## Problem statement
Return every line below as is, leaving out the pictures.

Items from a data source

*-*-*

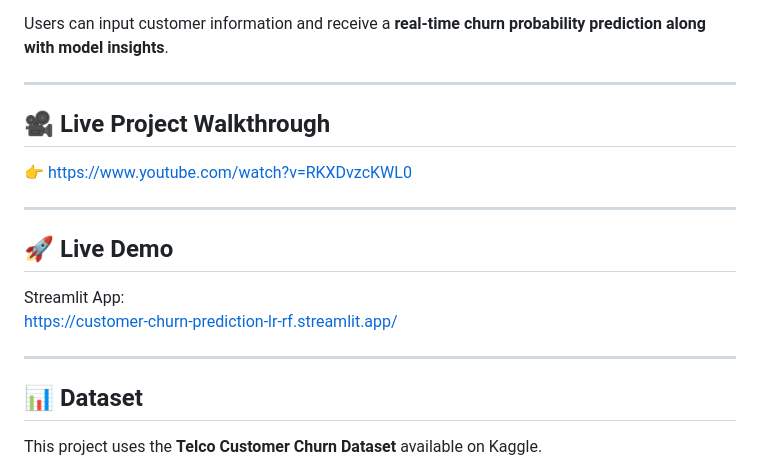
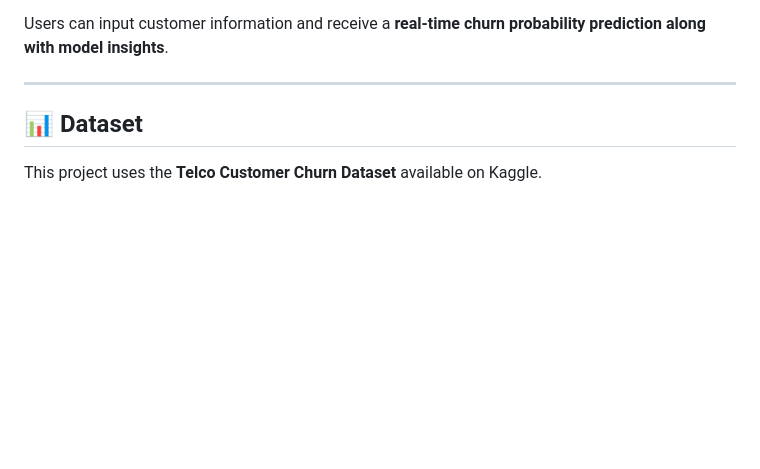
Before and after one commit to amanyadav2711/Customer-Churn-Predictor, a Markdown page: README.md, the part around the change. Rendered like a GitHub page; blank space fills up the shorter version.

Commit message:
Remove live demo and walkthrough sections from README
Removed links to live project walkthrough and demo from README.

```diff
--- a/README.md
+++ b/README.md
@@ -20,18 +20,9 @@ Users can input customer information and receive a **real-time churn probability
 
 ---
 
-## 🎥 Live Project Walkthrough
 
-👉 https://www.youtube.com/watch?v=RKXDvzcKWL0
 
----
 
-## 🚀 Live Demo
-
-Streamlit App:
-https://customer-churn-prediction-lr-rf.streamlit.app/
-
----
 
 ## 📊 Dataset
 
```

*-*-*

## Answer space
Before and after one commit to amanyadav2711/Customer-Churn-Predictor, a Markdown page: README.md, the part around the change. Rendered like a GitHub page; blank space fills up the shorter version.

Commit message:
Remove live demo and walkthrough sections from README
Removed links to live project walkthrough and demo from README.

```diff
--- a/README.md
+++ b/README.md
@@ -20,18 +20,9 @@ Users can input customer information and receive a **real-time churn probability
 
 ---
 
-## 🎥 Live Project Walkthrough
 
-👉 https://www.youtube.com/watch?v=RKXDvzcKWL0
 
----
 
-## 🚀 Live Demo
-
-Streamlit App:
-https://customer-churn-prediction-lr-rf.streamlit.app/
-
----
 
 ## 📊 Dataset
 
```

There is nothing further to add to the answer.